## Exercise instructions
In the records below, find each line with the word "前月残高" and copy it.

(Source records)
-- Opening Marker --
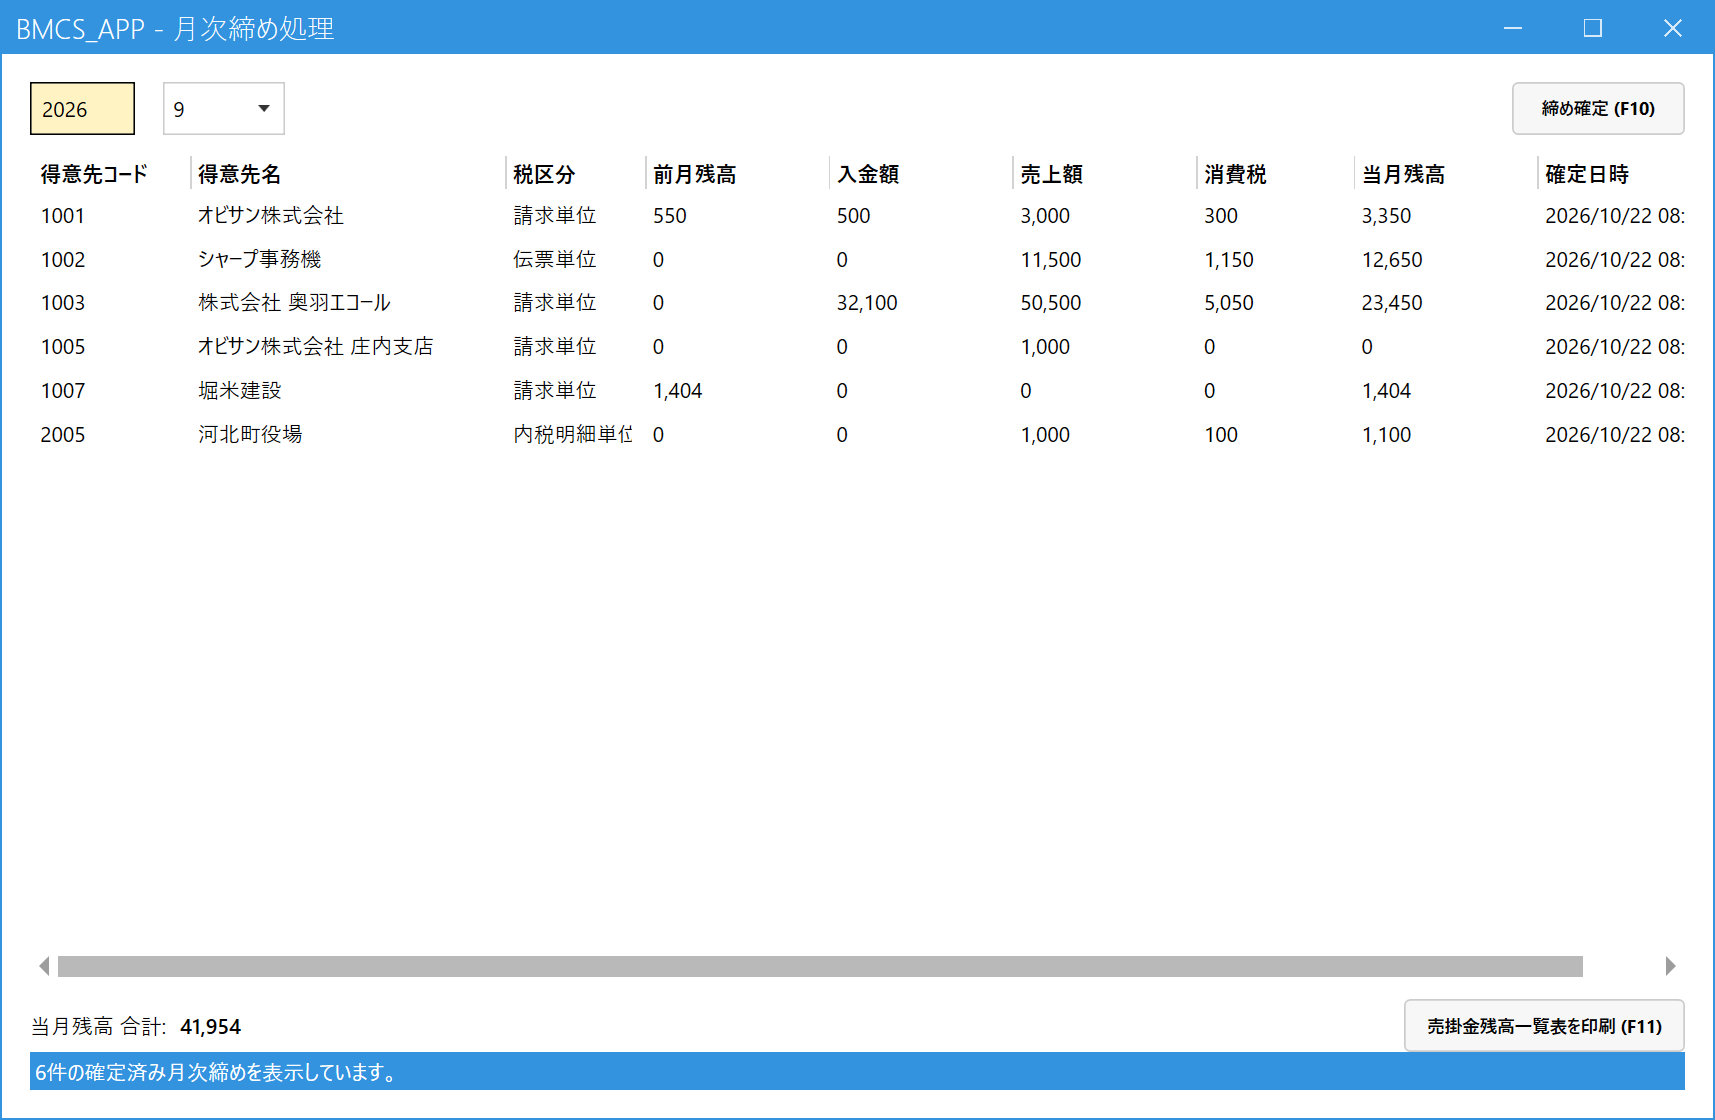
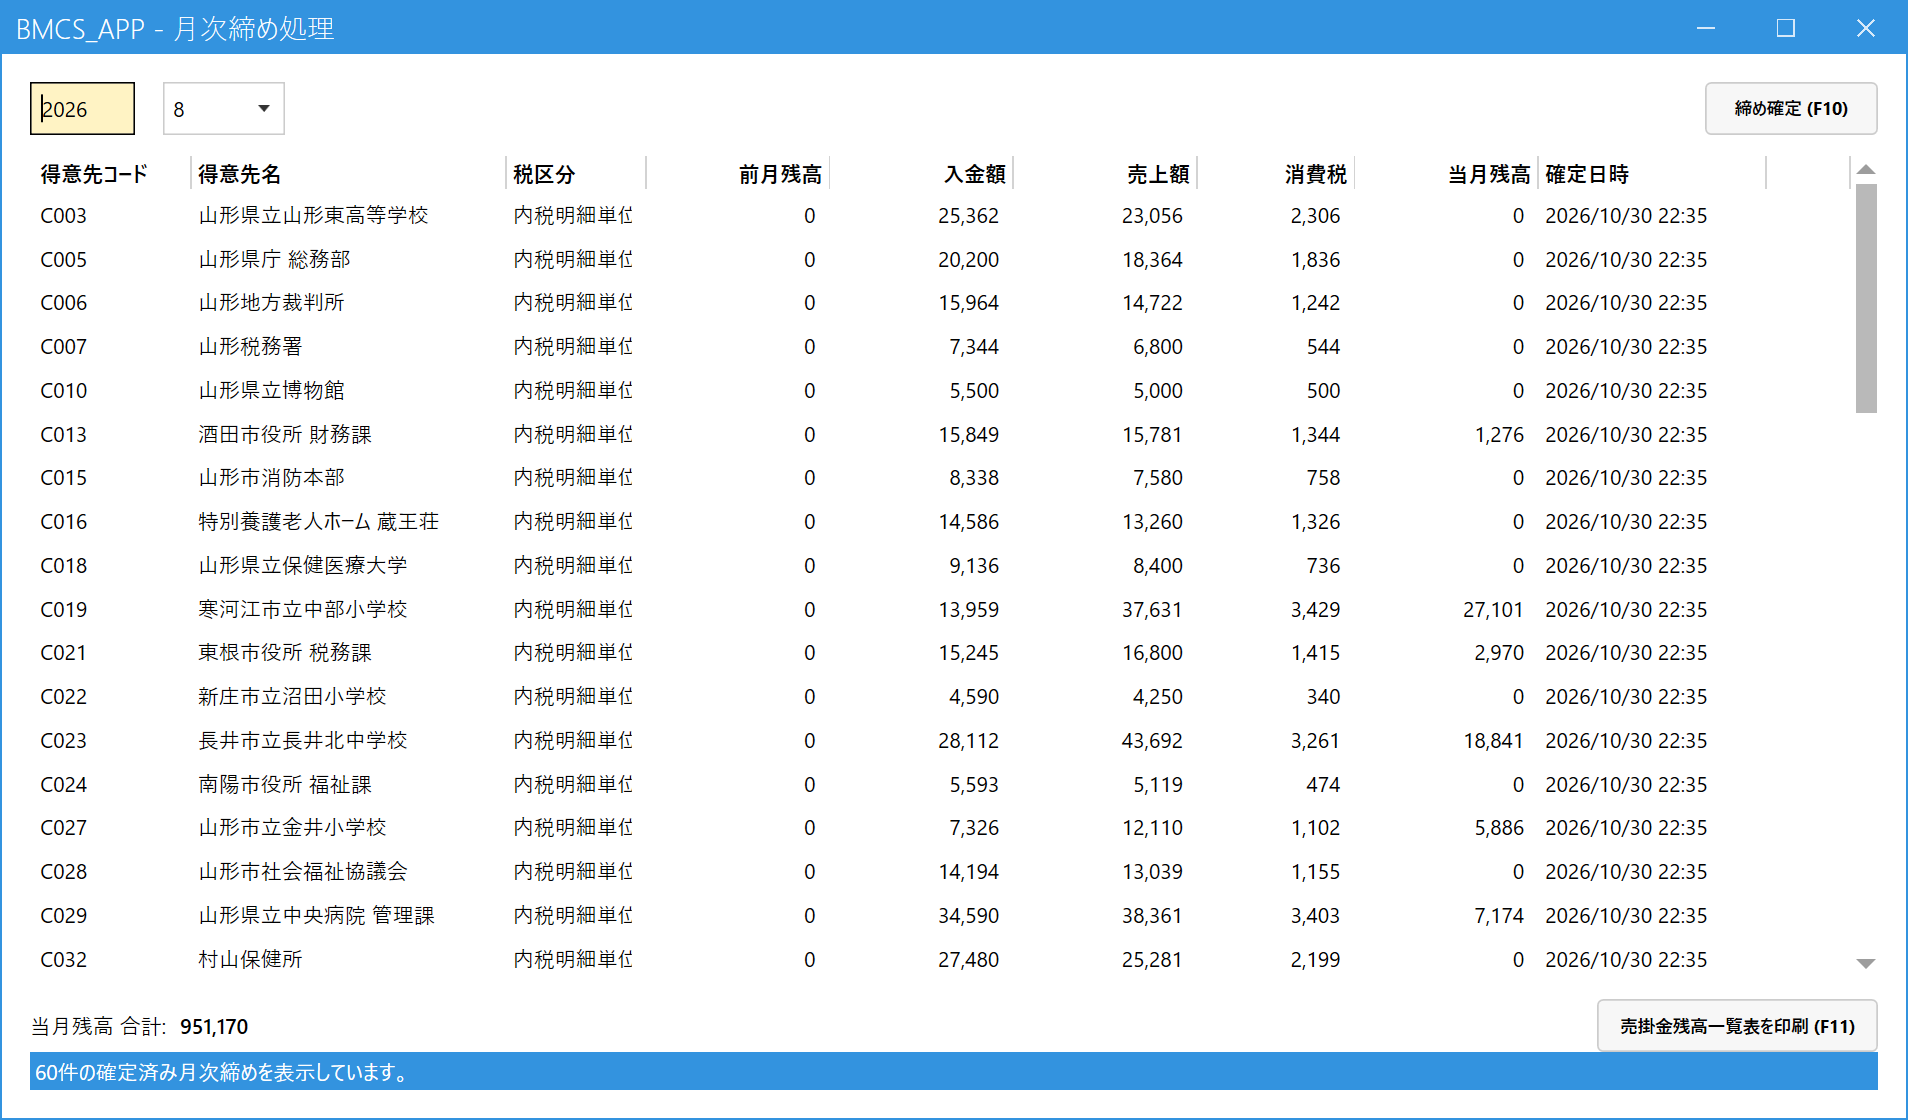
月次締め処理・解除処理の一覧で数字の列を右詰にする
前月残高・入金額・売上額・消費税・当月残高を、見出しも含めて右詰にした。
月次締め処理は右詰にすると確定日時の手前で列が画面外に出るため、全列が収まる幅
（1090）に広げた。操作マニュアルの画面画像と注釈座標も合わせた。

diff --git a/src/bmcs_app/Views/Closing/MonthlyClosingWindow.xaml b/src/bmcs_app/Views/Closing/MonthlyClosingWindow.xaml
@@ -4,7 +4,7 @@
                  xmlns:mah="http://metro.mahapps.com/winfx/xaml/controls"
                  xmlns:beh="clr-namespace:bmcs_app.Behaviors"
                  Title="bmcs_app - 月次締め処理"
-                 Height="640" Width="980"
+                 Height="640" Width="1090"
                  WindowStartupLocation="CenterScreen"
                  WindowTransitionsEnabled="False">
     <!--
@@ -54,11 +54,41 @@
                             </DataTemplate>
                         </GridViewColumn.CellTemplate>
                     </GridViewColumn>
-                    <GridViewColumn Header="前月残高" Width="105" DisplayMemberBinding="{Binding PreviousBalance, StringFormat={}{0:N0}}" />
-                    <GridViewColumn Header="入金額" Width="105" DisplayMemberBinding="{Binding ReceiptAmount, StringFormat={}{0:N0}}" />
-                    <GridViewColumn Header="売上額" Width="105" DisplayMemberBinding="{Binding SalesAmount, StringFormat={}{0:N0}}" />
-                    <GridViewColumn Header="消費税" Width="90" DisplayMemberBinding="{Binding TaxAmount, StringFormat={}{0:N0}}" />
-                    <GridViewColumn Header="当月残高" Width="105" DisplayMemberBinding="{Binding ClosingBalance, StringFormat={}{0:N0}}" />
+                    <GridViewColumn Header="前月残高" Width="105" HeaderContainerStyle="{StaticResource RightAlignedColumnHeaderStyle}">
+                        <GridViewColumn.CellTemplate>
+                            <DataTemplate>
+                                <TextBlock Text="{Binding PreviousBalance, StringFormat={}{0:N0}}" HorizontalAlignment="Right" />
+                            </DataTemplate>
+                        </GridViewColumn.CellTemplate>
+                    </GridViewColumn>
+                    <GridViewColumn Header="入金額" Width="105" HeaderContainerStyle="{StaticResource RightAlignedColumnHeaderStyle}">
+                        <GridViewColumn.CellTemplate>
+                            <DataTemplate>
+                                <TextBlock Text="{Binding ReceiptAmount, StringFormat={}{0:N0}}" HorizontalAlignment="Right" />
+                            </DataTemplate>
+                        </GridViewColumn.CellTemplate>
+                    </GridViewColumn>
+                    <GridViewColumn Header="売上額" Width="105" HeaderContainerStyle="{StaticResource RightAlignedColumnHeaderStyle}">
+                        <GridViewColumn.CellTemplate>
+                            <DataTemplate>
+                                <TextBlock Text="{Binding SalesAmount, StringFormat={}{0:N0}}" HorizontalAlignment="Right" />
+                            </DataTemplate>
+                        </GridViewColumn.CellTemplate>
+                    </GridViewColumn>
+                    <GridViewColumn Header="消費税" Width="90" HeaderContainerStyle="{StaticResource RightAlignedColumnHeaderStyle}">
+                        <GridViewColumn.CellTemplate>
+                            <DataTemplate>
+                                <TextBlock Text="{Binding TaxAmount, StringFormat={}{0:N0}}" HorizontalAlignment="Right" />
+                            </DataTemplate>
+                        </GridViewColumn.CellTemplate>
+                    </GridViewColumn>
+                    <GridViewColumn Header="当月残高" Width="105" HeaderContainerStyle="{StaticResource RightAlignedColumnHeaderStyle}">
+                        <GridViewColumn.CellTemplate>
+                            <DataTemplate>
+                                <TextBlock Text="{Binding ClosingBalance, StringFormat={}{0:N0}}" HorizontalAlignment="Right" />
+                            </DataTemplate>
+                        </GridViewColumn.CellTemplate>
+                    </GridViewColumn>
                     <GridViewColumn Header="確定日時" Width="130" DisplayMemberBinding="{Binding ConfirmedAt, StringFormat={}{0:yyyy/MM/dd HH:mm}}" />
                 </GridView>
             </ListView.View>

diff --git a/src/bmcs_app/Views/Closing/MonthlyClosingReleaseWindow.xaml b/src/bmcs_app/Views/Closing/MonthlyClosingReleaseWindow.xaml
@@ -51,11 +51,41 @@
                             </DataTemplate>
                         </GridViewColumn.CellTemplate>
                     </GridViewColumn>
-                    <GridViewColumn Header="前月残高" Width="100" DisplayMemberBinding="{Binding PreviousBalance, StringFormat={}{0:N0}}" />
-                    <GridViewColumn Header="入金額" Width="100" DisplayMemberBinding="{Binding ReceiptAmount, StringFormat={}{0:N0}}" />
-                    <GridViewColumn Header="売上額" Width="100" DisplayMemberBinding="{Binding SalesAmount, StringFormat={}{0:N0}}" />
-                    <GridViewColumn Header="消費税" Width="90" DisplayMemberBinding="{Binding TaxAmount, StringFormat={}{0:N0}}" />
-                    <GridViewColumn Header="当月残高" Width="100" DisplayMemberBinding="{Binding ClosingBalance, StringFormat={}{0:N0}}" />
+                    <GridViewColumn Header="前月残高" Width="100" HeaderContainerStyle="{StaticResource RightAlignedColumnHeaderStyle}">
+                        <GridViewColumn.CellTemplate>
+                            <DataTemplate>
+                                <TextBlock Text="{Binding PreviousBalance, StringFormat={}{0:N0}}" HorizontalAlignment="Right" />
+                            </DataTemplate>
+                        </GridViewColumn.CellTemplate>
+                    </GridViewColumn>
+                    <GridViewColumn Header="入金額" Width="100" HeaderContainerStyle="{StaticResource RightAlignedColumnHeaderStyle}">
+                        <GridViewColumn.CellTemplate>
+                            <DataTemplate>
+                                <TextBlock Text="{Binding ReceiptAmount, StringFormat={}{0:N0}}" HorizontalAlignment="Right" />
+                            </DataTemplate>
+                        </GridViewColumn.CellTemplate>
+                    </GridViewColumn>
+                    <GridViewColumn Header="売上額" Width="100" HeaderContainerStyle="{StaticResource RightAlignedColumnHeaderStyle}">
+                        <GridViewColumn.CellTemplate>
+                            <DataTemplate>
+                                <TextBlock Text="{Binding SalesAmount, StringFormat={}{0:N0}}" HorizontalAlignment="Right" />
+                            </DataTemplate>
+                        </GridViewColumn.CellTemplate>
+                    </GridViewColumn>
+                    <GridViewColumn Header="消費税" Width="90" HeaderContainerStyle="{StaticResource RightAlignedColumnHeaderStyle}">
+                        <GridViewColumn.CellTemplate>
+                            <DataTemplate>
+                                <TextBlock Text="{Binding TaxAmount, StringFormat={}{0:N0}}" HorizontalAlignment="Right" />
+                            </DataTemplate>
+                        </GridViewColumn.CellTemplate>
+                    </GridViewColumn>
+                    <GridViewColumn Header="当月残高" Width="100" HeaderContainerStyle="{StaticResource RightAlignedColumnHeaderStyle}">
+                        <GridViewColumn.CellTemplate>
+                            <DataTemplate>
+                                <TextBlock Text="{Binding ClosingBalance, StringFormat={}{0:N0}}" HorizontalAlignment="Right" />
+                            </DataTemplate>
+                        </GridViewColumn.CellTemplate>
+                    </GridViewColumn>
                     <GridViewColumn Header="確定日時" Width="130" DisplayMemberBinding="{Binding ConfirmedAt, StringFormat={}{0:yyyy/MM/dd HH:mm}}" />
                     <GridViewColumn Header="備考" Width="260" DisplayMemberBinding="{Binding BlockReason}" />
                 </GridView>

diff --git a/docs/user-manual-jp/monthly-closing.html b/docs/user-manual-jp/monthly-closing.html
@@ -25,9 +25,9 @@
 <figure data-ann='[
  {"r":[30,82,105,53],"n":1},
  {"r":[163,82,122,53],"n":2},
- {"r":[30,159,1650,330],"n":3,"b":[900,700]},
- {"r":[1512,82,173,53],"n":4,"b":[1400,200]},
- {"r":[1404,999,281,53],"n":5,"b":[1250,900]}]'>
+ {"r":[30,159,1848,330],"n":3,"b":[900,700]},
+ {"r":[1705,82,173,53],"n":4,"b":[1593,200]},
+ {"r":[1597,999,281,53],"n":5,"b":[1443,900]}]'>
   <div class="frame"><img src="images/mclose-01-main.png" alt="月次締め処理画面"></div>
   <figcaption>月次締め処理画面（確定済みの月次締めの一覧）</figcaption>
 </figure>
-- Closing Marker --
## Completed task
前月残高・入金額・売上額・消費税・当月残高を、見出しも含めて右詰にした。
-                    <GridViewColumn Header="前月残高" Width="105" DisplayMemberBinding="{Binding PreviousBalance, StringFormat={}{0:N0}}" />
+                    <GridViewColumn Header="前月残高" Width="105" HeaderContainerStyle="{StaticResource RightAlignedColumnHeaderStyle}">
-                    <GridViewColumn Header="前月残高" Width="100" DisplayMemberBinding="{Binding PreviousBalance, StringFormat={}{0:N0}}" />
+                    <GridViewColumn Header="前月残高" Width="100" HeaderContainerStyle="{StaticResource RightAlignedColumnHeaderStyle}">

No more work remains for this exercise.